Part(s) Used:Whole root
Constituents/Active Ingredients:Per 1 cup chopped, raw (128 g): 21883 IU vitamin A, 7.6 mg vitamin C, 16.9 mcg vitamin K, 24.3 mcg folate, 42 mg calcium, 15 mg magnesium, 410 mg potassium, 0.2 mg manganese; 1.2 g protein; 12.3 g carbohydrates; 4 g fiber.
Overview:The domesticated carrot is a subspecies of wild carrot that has been adapted over the years for easy growing on farms and in gardens. Carrots are an excellent source of carotenoids, including beta-carotene, which accounts for the orange color of the root vegetable. Harvard researchers found a strong inverse relationship between diets rich in spinach and carrots and the incidence of stroke. Women who ate five or more servings of carrots weekly had a 68% lower risk.
Traditional Use/Benefits/Body Systems:Wild carrot has traditionally been used as a diuretic and carminative; cultivated carrots are generally eaten for their nutritional properties, especially as an excellent source of beta-carotene.
Clinical Studies/Scientific Research/References: http://nutritiondata.self.com/facts/vegetables-and-vegetable-products/2383/2 Duke, J. 1997: The Green Pharmacy, The Ultimate Compendium of Natural Remedies from the World's Foremost Authority on Healing and Herbs. pp. 158; 314; 500. Rodale Press. Joshipura KJ, et al.Hennekens CH, Spiegelman D, Willett WC. Fruit and vegetable intake in relation to risk of ischemic stroke. JAMA. 1999 Oct 6;282(13):1233-9.
Disclaimer:This information in our Herbal Encyclopedia is intended only as a general reference for educational purposes. It is not a replacement for medical advice. This content does not provide dosage information, cautions/contraindications, or possible interactions with prescription drugs.
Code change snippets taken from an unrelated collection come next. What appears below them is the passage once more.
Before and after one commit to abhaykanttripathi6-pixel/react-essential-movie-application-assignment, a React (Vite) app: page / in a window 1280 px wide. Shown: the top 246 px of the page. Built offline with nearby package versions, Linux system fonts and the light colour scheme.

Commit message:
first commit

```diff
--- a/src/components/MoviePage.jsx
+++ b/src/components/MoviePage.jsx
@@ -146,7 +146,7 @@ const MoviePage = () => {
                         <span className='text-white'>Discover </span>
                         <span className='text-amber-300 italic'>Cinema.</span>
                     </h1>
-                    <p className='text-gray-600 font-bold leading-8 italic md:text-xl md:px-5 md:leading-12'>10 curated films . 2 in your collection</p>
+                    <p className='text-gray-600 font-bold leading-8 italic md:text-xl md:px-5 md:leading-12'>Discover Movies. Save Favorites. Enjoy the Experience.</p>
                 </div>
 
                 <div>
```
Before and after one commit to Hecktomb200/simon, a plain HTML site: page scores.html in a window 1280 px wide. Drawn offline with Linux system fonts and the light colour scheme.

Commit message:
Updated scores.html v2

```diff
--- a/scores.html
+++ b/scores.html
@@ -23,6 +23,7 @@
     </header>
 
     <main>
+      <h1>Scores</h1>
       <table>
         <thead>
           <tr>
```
Please consult any relevant product labels for detailed information on use and with a medical practitioner for individual health advice.